Notes to editors:
Legal proceedings background: on April 25 2013 Mr Justice Supperstone, sitting in the High Court in Leeds, awarded Leeds City Council interim costs of £2m against Montpellier Estates Ltd (MEL) following their failed attempt to sue the council over the awarding of development rights to the £60m Leeds Arena.
In awarding the costs- which are an interim payment pending a future decision on the total amount to be paid- the judge criticised MEL for pursuing the deceit element of their claim in the first place.
Mr Justice Supperstone had originally handed down a ruling on February 6 2013 dismissing entirely claims for more than £43.5 million in damages for alleged deceit and flawed procurement under European regulations brought by MEL against the council.
He also rejected allegations of fraud and dishonesty against eight named individuals connected to LCC and the arena project.
The judge said that the council was perfectly entitled to bring the competitive tendering exercise to a close when other bids were found not to be good value for money and then develop the arena itself. The original hearing took place in London’s High Court over nine weeks towards the end of 2012.
Leeds Arena- now known as first direct arena- will open on July 24 with a concert by US rock star Bruce Springsteen.

For media enquiries please contact:
Donna Cox, Leeds City Council press office, 0113- 224 3335

New city advice service to focus on debt and finances

A new advice service for the city focusing on debt advice could be launched in early 2014.
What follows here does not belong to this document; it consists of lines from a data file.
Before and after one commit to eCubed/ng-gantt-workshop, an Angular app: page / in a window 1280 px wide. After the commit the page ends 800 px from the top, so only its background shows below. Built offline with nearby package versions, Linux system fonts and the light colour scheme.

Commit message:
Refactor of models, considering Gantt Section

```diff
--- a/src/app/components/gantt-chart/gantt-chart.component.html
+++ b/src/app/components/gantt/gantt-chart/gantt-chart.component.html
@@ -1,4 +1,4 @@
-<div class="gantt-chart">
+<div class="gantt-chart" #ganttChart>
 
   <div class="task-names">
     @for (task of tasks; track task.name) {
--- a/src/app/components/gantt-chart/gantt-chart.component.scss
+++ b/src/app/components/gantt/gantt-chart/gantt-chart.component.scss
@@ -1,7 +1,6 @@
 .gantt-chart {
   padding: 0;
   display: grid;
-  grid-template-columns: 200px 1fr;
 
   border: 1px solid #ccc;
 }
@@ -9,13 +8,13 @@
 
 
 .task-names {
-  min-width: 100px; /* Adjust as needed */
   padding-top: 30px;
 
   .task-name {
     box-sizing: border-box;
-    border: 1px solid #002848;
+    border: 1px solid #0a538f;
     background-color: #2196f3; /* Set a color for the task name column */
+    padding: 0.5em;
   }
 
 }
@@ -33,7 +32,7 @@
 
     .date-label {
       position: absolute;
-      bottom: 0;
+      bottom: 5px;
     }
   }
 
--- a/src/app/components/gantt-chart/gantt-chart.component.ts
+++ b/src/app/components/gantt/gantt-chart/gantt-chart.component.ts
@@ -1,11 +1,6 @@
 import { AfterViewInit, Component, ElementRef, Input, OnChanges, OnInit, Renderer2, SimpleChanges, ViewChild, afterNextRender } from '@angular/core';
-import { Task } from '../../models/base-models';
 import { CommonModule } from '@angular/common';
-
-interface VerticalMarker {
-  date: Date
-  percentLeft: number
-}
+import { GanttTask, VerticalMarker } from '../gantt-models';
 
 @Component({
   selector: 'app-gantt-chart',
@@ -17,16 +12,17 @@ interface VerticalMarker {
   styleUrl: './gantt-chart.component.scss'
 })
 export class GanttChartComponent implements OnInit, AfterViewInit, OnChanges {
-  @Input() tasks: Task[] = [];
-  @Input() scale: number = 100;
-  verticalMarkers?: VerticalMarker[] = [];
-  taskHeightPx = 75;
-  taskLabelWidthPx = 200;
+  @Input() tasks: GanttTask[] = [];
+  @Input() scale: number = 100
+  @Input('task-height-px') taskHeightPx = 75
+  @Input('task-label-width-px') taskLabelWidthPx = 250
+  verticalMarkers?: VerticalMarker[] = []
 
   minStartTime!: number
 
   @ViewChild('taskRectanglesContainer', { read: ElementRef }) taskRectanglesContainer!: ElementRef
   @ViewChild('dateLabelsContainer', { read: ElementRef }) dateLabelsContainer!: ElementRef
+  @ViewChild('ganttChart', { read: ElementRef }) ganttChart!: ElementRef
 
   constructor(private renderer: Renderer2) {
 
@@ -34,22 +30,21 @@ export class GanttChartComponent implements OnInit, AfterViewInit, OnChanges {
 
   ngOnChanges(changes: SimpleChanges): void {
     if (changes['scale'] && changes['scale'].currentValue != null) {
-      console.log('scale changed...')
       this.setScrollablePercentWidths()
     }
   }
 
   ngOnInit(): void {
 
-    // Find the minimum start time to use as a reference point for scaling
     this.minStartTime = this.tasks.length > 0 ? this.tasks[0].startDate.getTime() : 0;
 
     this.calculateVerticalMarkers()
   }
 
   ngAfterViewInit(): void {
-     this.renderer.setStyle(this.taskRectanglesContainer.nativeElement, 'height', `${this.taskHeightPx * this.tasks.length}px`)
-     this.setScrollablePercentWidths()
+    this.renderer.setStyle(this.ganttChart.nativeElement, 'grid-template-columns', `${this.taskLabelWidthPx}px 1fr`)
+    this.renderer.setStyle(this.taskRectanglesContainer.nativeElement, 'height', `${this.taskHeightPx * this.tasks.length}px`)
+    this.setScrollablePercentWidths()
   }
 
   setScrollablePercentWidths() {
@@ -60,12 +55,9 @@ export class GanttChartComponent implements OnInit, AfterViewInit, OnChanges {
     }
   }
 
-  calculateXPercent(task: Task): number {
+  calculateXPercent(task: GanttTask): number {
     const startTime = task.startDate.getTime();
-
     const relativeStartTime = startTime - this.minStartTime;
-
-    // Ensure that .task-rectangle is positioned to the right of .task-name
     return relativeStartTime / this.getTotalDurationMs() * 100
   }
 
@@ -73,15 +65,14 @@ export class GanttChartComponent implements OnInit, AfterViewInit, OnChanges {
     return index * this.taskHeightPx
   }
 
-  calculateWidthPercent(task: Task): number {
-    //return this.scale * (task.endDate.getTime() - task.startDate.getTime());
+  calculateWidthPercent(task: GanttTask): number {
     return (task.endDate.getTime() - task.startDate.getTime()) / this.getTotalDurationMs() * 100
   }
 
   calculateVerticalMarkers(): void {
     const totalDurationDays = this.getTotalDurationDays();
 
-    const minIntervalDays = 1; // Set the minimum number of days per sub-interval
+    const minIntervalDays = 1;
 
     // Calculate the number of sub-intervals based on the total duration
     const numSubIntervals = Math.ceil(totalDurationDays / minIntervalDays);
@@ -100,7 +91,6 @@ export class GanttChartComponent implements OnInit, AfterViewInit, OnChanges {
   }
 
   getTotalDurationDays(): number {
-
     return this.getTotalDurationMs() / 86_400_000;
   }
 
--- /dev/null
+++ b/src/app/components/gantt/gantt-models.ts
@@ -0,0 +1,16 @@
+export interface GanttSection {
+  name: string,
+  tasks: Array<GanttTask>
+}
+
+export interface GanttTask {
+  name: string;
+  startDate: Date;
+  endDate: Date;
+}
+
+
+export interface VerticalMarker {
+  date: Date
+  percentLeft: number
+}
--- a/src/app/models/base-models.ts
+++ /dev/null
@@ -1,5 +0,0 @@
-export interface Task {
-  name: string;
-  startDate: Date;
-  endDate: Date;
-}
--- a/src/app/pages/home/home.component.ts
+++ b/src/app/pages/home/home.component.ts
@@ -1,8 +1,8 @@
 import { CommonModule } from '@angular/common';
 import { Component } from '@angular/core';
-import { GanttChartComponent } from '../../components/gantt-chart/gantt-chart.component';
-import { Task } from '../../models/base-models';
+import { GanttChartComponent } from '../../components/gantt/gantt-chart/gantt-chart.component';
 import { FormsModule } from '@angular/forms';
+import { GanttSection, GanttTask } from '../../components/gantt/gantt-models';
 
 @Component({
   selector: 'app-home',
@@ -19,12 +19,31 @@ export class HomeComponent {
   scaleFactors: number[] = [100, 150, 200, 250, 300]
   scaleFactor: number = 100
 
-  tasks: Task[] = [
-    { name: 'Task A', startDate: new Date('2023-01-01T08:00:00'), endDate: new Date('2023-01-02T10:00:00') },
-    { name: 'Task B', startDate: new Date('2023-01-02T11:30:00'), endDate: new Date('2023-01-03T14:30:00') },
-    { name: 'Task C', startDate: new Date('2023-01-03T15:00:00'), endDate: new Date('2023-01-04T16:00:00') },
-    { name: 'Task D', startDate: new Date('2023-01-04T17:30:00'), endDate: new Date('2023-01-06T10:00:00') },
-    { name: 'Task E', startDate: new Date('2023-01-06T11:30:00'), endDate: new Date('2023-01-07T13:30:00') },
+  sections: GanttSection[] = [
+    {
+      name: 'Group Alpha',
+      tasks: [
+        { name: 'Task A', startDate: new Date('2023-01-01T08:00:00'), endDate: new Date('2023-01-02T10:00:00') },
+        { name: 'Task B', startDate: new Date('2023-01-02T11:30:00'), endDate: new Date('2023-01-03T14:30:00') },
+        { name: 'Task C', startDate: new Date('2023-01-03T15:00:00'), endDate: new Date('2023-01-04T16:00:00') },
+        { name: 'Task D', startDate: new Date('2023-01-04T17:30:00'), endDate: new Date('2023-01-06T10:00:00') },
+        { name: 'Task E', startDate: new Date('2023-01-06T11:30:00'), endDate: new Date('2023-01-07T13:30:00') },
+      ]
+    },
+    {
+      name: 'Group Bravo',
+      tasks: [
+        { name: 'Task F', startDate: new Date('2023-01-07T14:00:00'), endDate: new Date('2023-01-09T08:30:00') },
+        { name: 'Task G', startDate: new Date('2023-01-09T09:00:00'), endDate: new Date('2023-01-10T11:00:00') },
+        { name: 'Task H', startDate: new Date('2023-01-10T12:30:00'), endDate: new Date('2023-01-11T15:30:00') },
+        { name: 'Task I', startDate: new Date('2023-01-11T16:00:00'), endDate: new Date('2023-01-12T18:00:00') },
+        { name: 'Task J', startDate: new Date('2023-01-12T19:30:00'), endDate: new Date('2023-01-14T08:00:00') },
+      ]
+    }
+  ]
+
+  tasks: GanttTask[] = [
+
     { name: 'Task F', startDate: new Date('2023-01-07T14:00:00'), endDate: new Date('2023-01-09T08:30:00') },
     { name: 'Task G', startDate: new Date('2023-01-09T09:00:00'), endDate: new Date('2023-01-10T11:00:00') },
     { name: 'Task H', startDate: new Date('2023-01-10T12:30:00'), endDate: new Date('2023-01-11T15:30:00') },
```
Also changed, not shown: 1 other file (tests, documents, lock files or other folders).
The economic downturn and the welfare reforms have led to an unprecedented high demand for support and advice. In response to this, Leeds City Council’s executive board will be considering a report around a new advice service for the city at a meeting of the board next week(Wednesday 17 July).
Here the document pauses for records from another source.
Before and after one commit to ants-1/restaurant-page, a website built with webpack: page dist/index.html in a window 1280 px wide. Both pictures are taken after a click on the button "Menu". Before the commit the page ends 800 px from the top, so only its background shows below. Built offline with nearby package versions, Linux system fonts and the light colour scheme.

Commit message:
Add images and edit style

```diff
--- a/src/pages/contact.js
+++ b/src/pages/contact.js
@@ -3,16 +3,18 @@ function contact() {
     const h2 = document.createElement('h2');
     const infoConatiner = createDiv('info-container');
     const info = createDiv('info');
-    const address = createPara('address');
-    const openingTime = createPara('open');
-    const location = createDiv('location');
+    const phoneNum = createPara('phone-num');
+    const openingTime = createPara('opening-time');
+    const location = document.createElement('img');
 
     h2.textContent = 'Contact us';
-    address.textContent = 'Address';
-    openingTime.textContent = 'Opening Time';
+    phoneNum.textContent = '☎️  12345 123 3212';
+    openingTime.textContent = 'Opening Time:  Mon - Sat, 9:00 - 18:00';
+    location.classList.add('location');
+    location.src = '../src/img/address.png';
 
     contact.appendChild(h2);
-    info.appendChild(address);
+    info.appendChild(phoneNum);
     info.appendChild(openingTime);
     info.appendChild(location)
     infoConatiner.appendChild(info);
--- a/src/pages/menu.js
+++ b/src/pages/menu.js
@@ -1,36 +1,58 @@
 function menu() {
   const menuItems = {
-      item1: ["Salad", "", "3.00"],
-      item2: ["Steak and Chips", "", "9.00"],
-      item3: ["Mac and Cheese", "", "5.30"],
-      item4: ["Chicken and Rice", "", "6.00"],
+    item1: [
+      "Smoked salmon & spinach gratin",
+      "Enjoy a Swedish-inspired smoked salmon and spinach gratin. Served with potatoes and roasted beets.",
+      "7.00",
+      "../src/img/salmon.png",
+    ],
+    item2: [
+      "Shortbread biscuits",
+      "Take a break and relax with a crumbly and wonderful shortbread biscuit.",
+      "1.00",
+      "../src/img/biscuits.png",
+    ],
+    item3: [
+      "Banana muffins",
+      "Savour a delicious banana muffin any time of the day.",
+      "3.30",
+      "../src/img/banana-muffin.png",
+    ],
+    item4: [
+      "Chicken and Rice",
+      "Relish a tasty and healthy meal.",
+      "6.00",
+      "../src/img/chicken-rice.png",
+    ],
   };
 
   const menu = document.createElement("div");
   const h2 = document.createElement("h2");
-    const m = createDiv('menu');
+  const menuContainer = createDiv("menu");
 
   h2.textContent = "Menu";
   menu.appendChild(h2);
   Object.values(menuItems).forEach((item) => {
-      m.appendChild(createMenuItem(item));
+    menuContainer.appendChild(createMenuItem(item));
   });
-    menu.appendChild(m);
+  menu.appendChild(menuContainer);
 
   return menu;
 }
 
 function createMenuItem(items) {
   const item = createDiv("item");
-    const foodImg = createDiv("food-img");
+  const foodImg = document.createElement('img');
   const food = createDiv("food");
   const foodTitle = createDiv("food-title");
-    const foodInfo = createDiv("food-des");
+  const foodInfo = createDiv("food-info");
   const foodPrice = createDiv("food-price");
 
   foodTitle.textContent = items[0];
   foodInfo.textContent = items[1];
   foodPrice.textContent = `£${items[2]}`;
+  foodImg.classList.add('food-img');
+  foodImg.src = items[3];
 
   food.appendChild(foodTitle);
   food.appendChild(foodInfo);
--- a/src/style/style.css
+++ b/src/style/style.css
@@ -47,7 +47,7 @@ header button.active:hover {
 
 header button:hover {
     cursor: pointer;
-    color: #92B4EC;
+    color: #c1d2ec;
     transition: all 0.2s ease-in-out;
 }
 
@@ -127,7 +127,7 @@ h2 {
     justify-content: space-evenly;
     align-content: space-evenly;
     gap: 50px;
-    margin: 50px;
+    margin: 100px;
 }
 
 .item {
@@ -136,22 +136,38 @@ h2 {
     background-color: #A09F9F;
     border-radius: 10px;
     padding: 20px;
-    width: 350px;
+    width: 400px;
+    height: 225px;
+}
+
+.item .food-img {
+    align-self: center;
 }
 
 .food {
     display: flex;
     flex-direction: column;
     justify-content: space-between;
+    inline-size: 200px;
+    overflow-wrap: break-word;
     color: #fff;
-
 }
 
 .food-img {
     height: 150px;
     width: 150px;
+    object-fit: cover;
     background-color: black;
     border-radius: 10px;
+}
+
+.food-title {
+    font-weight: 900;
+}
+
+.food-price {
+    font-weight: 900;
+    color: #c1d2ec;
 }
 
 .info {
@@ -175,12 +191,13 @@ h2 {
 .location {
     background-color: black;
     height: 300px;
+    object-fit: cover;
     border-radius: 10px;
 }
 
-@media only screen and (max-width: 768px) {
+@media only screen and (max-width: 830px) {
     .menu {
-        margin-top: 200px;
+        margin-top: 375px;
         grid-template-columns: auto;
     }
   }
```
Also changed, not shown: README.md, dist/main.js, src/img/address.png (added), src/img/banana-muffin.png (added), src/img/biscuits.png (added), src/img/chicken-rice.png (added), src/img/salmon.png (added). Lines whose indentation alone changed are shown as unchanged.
Subject to the success of ongoing discussions, a consortium of Leeds Advice Agencies would offer a more integrated and accessible service covering a range of issues including welfare benefits, debt, housing, employment, consumer affairs, utilities and immigration/asylum, but focusing on the financial aspect to begin with.
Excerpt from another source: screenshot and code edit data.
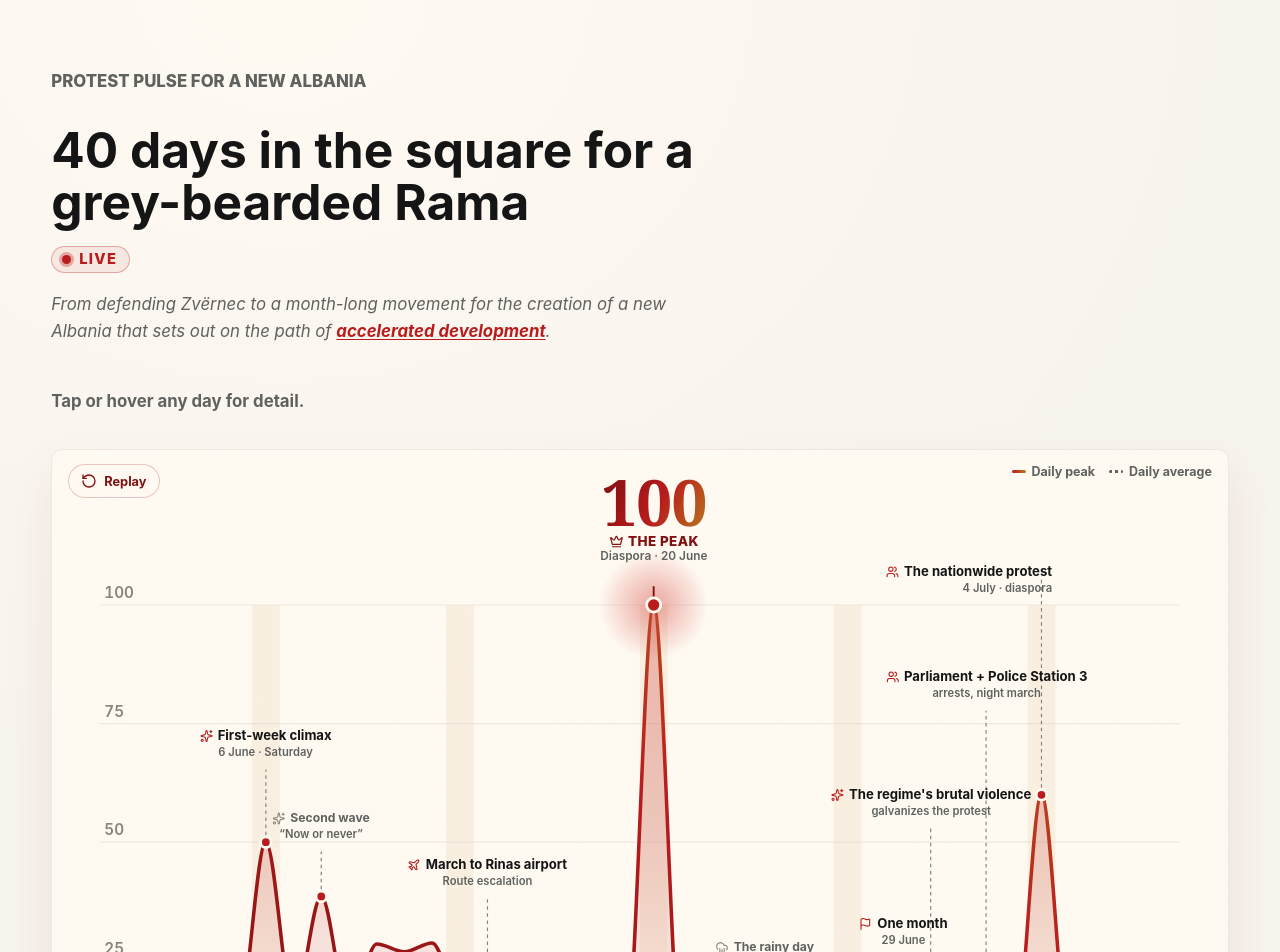
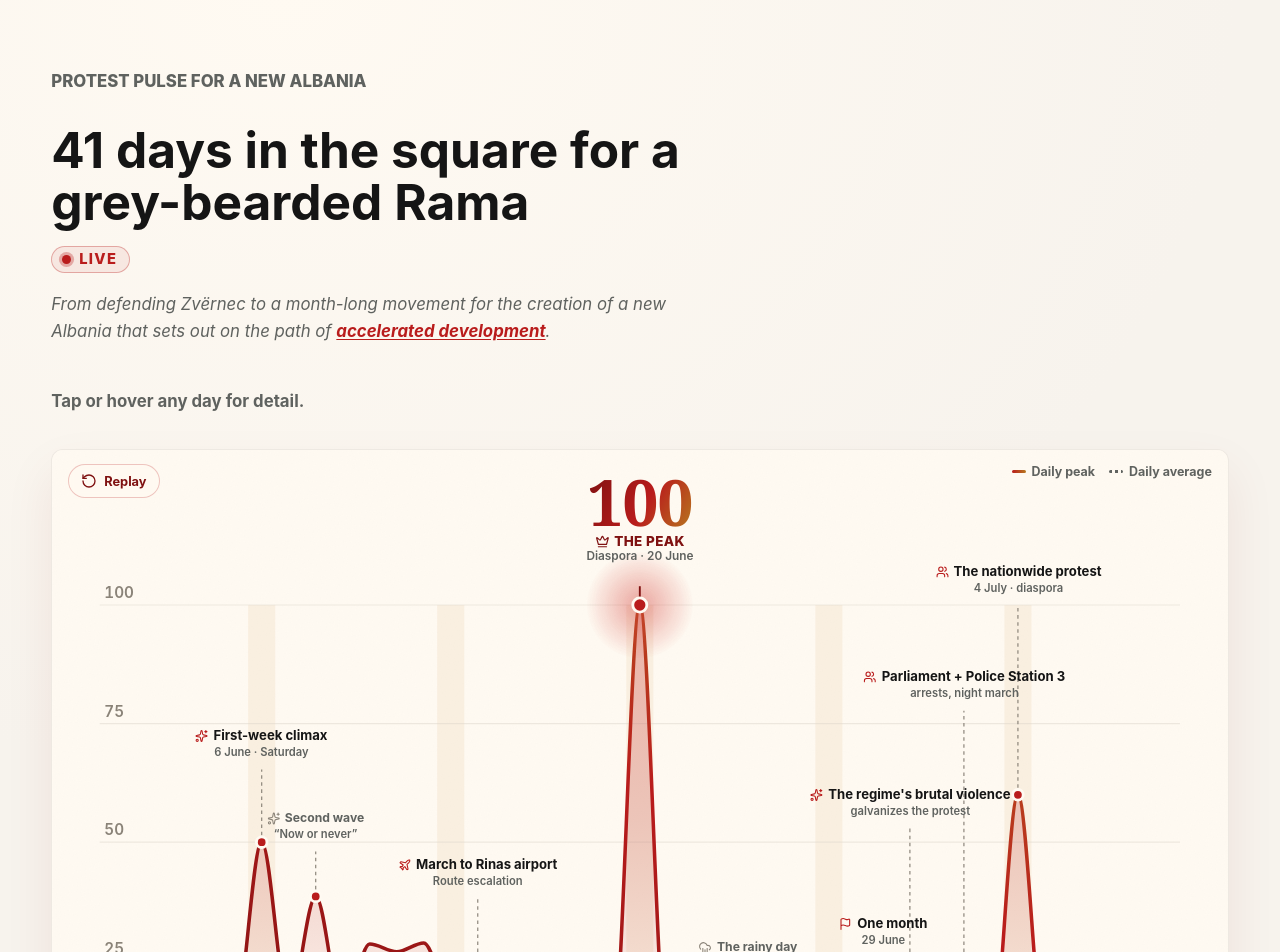
Before and after one commit to rlleshi/diaspora_marrshon, a Next.js app: page /en/pulsi in a window 1280 px wide. Shown: the part 80-1032 px from the top of the page. Built offline with nearby package versions, Linux system fonts and the light colour scheme.

Commit message:
update with day 41

```diff
--- a/app/en/pulsi/page.tsx
+++ b/app/en/pulsi/page.tsx
@@ -4,7 +4,7 @@ import { LiveTrackerPage } from "@/components/live-tracker-page";
 export const metadata: Metadata = {
   title: "Protest pulse | Diaspora marshes",
   description:
-    "The June 2026 protest participation index: 40 days in the square, day by day, with the key moments.",
+    "The June 2026 protest participation index: 41 days in the square, day by day, with the key moments.",
 };
 
 export default function Page() {
--- a/app/pulsi/page.tsx
+++ b/app/pulsi/page.tsx
@@ -4,7 +4,7 @@ import { LiveTrackerPage } from "@/components/live-tracker-page";
 export const metadata: Metadata = {
   title: "Pulsi i protestës | Diaspora marshon",
   description:
-    "Indeksi i pjesëmarrjes në protestat e qershorit 2026: 40 ditë në shesh, ditë pas dite, me momentet kyçe.",
+    "Indeksi i pjesëmarrjes në protestat e qershorit 2026: 41 ditë në shesh, ditë pas dite, me momentet kyçe.",
 };
 
 export default function Page() {
--- a/components/live-tracker-page.tsx
+++ b/components/live-tracker-page.tsx
@@ -26,7 +26,7 @@ const COPY: Record<
     homeHref: "/",
     homeLabel: "Kthehu te faqja kryesore",
     eyebrow: "Pulsi i protestës për Shqipërinë e re",
-    title: "40 ditë në shesh për një mjekërrosh bardhërosh",
+    title: "41 ditë në shesh për një mjekërrosh bardhërosh",
     liveLabel: "Live",
     intro: {
       before:
@@ -54,14 +54,14 @@ const COPY: Record<
       replay: "Rishfaq",
       saturday: "e shtunë",
       ariaSummary:
-        "Indeksi i pjesëmarrjes në protesta përgjatë 40 ditëve, me kulmin në ditën e 21-të (20 qershor 2026).",
+        "Indeksi i pjesëmarrjes në protesta përgjatë 41 ditëve, me kulmin në ditën e 21-të (20 qershor 2026).",
     },
   },
   en: {
     homeHref: "/en",
     homeLabel: "Back to the homepage",
     eyebrow: "Protest pulse for a new Albania",
-    title: "40 days in the square for a grey-bearded Rama",
+    title: "41 days in the square for a grey-bearded Rama",
     liveLabel: "Live",
     intro: {
       before:
@@ -89,7 +89,7 @@ const COPY: Record<
       replay: "Replay",
       saturday: "Saturday",
       ariaSummary:
-        "Protest participation index across 40 days, peaking on day 21 (20 June 2026).",
+        "Protest participation index across 41 days, peaking on day 21 (20 June 2026).",
     },
   },
 };
--- a/components/participation/ParticipationChart.tsx
+++ b/components/participation/ParticipationChart.tsx
@@ -266,7 +266,7 @@ export function ParticipationChart({
         ))}
 
         {/* x axis labels */}
-        {[1, 5, 10, 15, 20, 25, 30, 40].map((day) => (
+        {[1, 5, 10, 15, 20, 25, 30, 41].map((day) => (
           <text
             key={`x-${day}`}
             className="pc-xlabel"
--- a/data/participation.ts
+++ b/data/participation.ts
@@ -1,4 +1,4 @@
-// 40-day participation index for the June 2026 "Revolucioni i Flamingove" protests.
+// 41-day participation index for the June 2026 "Revolucioni i Flamingove" protests.
 //
 // Source: News24 live broadcasts of each day's protest in Tirana, analyzed with a
 // crowd-counting model. The headline series is `peak` (top-10 peak frame average).
@@ -8,7 +8,7 @@
 // `mean` and `median` are the same crowd model over the retained broadcast frames.
 //
 // Data: outputs/protesta_summary/crowd_visibility_index_1_30.csv (days 1-30)
-// Story: outputs/protesta_summary/protest_story_notes_1_40.md
+// Story: outputs/protesta_summary/protest_story_notes_1_41.md
 // Day 31 computed from the protesta_31 timeline (top-10 peak avg 697.6, mean 229.9,
 // median 212.5), normalized on the same Day-7 reference as days 1-30.
 // Day 32 computed from the protesta_32 timeline, retained frames only (top-10 peak
@@ -28,6 +28,8 @@
 // avg 401.9, mean 182.5, median 171.3), normalized on the same Day-7 reference.
 // Day 40 computed from the protesta_40 timeline, retained frames only (top-10 peak
 // avg 475.2, mean 169.3, median 161.8), normalized on the same Day-7 reference.
+// Day 41 computed from the protesta_41 timeline, retained frames only (top-10 peak
+// avg 363.7, mean 168.4, median 151.1), normalized on the same Day-7 reference.
 
 export type ParticipationDay = {
   day: number;
@@ -133,6 +135,8 @@ export const participation: ParticipationDay[] = [
     note: { sq: "Rikthim i dukshëm pas dy netëve më të qeta: fjalimet fokusohen te fondet publike, shëndetësia dhe pensionet; edhe Korça del sërish në shesh.", en: "A visible rebound after two quieter nights: speeches focus on public funds, health care and pensions; Korça takes to the square again as well." } },
   { day: 40, date: "2026-07-09", saturday: false, peak: 9.20, mean: 3.28, median: 3.13, source: yt("vkYnv02T3kc"),
     note: { sq: "40 ditë rezistencë, piku më i fortë pas 4 korrikut: protestuesit shpërndajnë hallvë si përkujtim ironik, “të 40-tat e vdekjes së frikës”; diaspora kudo vazhdon protestat çdo fundjavë.", en: "40 days of resistance and the strongest peak since July 4: protesters hand out halva as an ironic 40-day memorial, “the death of fear”; the diaspora everywhere keeps protesting every weekend." } },
+  { day: 41, date: "2026-07-10", saturday: false, peak: 7.04, mean: 3.26, median: 2.93, source: yt("0FHgFaUsLWk"),
+    note: { sq: "Marshim i qëndrueshëm nëpër Tiranë: piku më i ulët se një natë më parë, por vala e marshimit më e dendur dhe më e gjatë; të rinjtë në krye dhe diaspora zbret vetë në shesh.", en: "A sustained march through Tirana: a lower peak than the night before, but a denser and longer marching wave; young people at the front and the diaspora itself stepping into the square." } },
 ];
 
 export type ParticipationEvent = {
```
The executive board will be recommended to agree a three year contract for the service, to the value of £1.36m per year, at a meeting on Wednesday 17 July 2013, with the capacity for two one year extensions and being delivered by a consortium of Leeds Advice Agencies.

Councillor Keith Wakefield, leader of Leeds City Council said:

“As a city we need to meet the growing demand for free impartial and confidential advice especially focusing on financial advice at a time of unprecedented high demand for such support.
“We need to do all we can to help people out of poverty, and prevent others from falling into this bracket – we are already seeing the effects of welfare reform with people falling into rent arrears and council tax arrears. As a council we are willing to provide money for this vital service and ensure that it works in the best way possible.

“Through appointing the consortium of Leeds Advice Agencies , subject to the continuing negotiations, we can retain local employment and volunteering opportunities, attract additional public and charitable investment into the city and further develop the strong local advice network. The consortium has a good understanding of the city and its diverse range of neighbourhoods and communities.”

The new service would make better use of technology, council assets and would ensure a
more targeted neighbourhood and community approach to help communities most in need.

Notes to editors:

A detailed review of all current service provision was conducted between September 2012
and March 2013.

Alongside the review, a detailed consultation took place with current advice providers, such as
citizens advice bureaux and local third sector organisations who deliver advice alongside
other important community services. It also involved talking with current users of
advice services to better understand why they need advice and how they would prefer to
access it in the future.


For media enquiries, please contact;
Cat Milburn, Leeds City Council press office (0113) 247 4450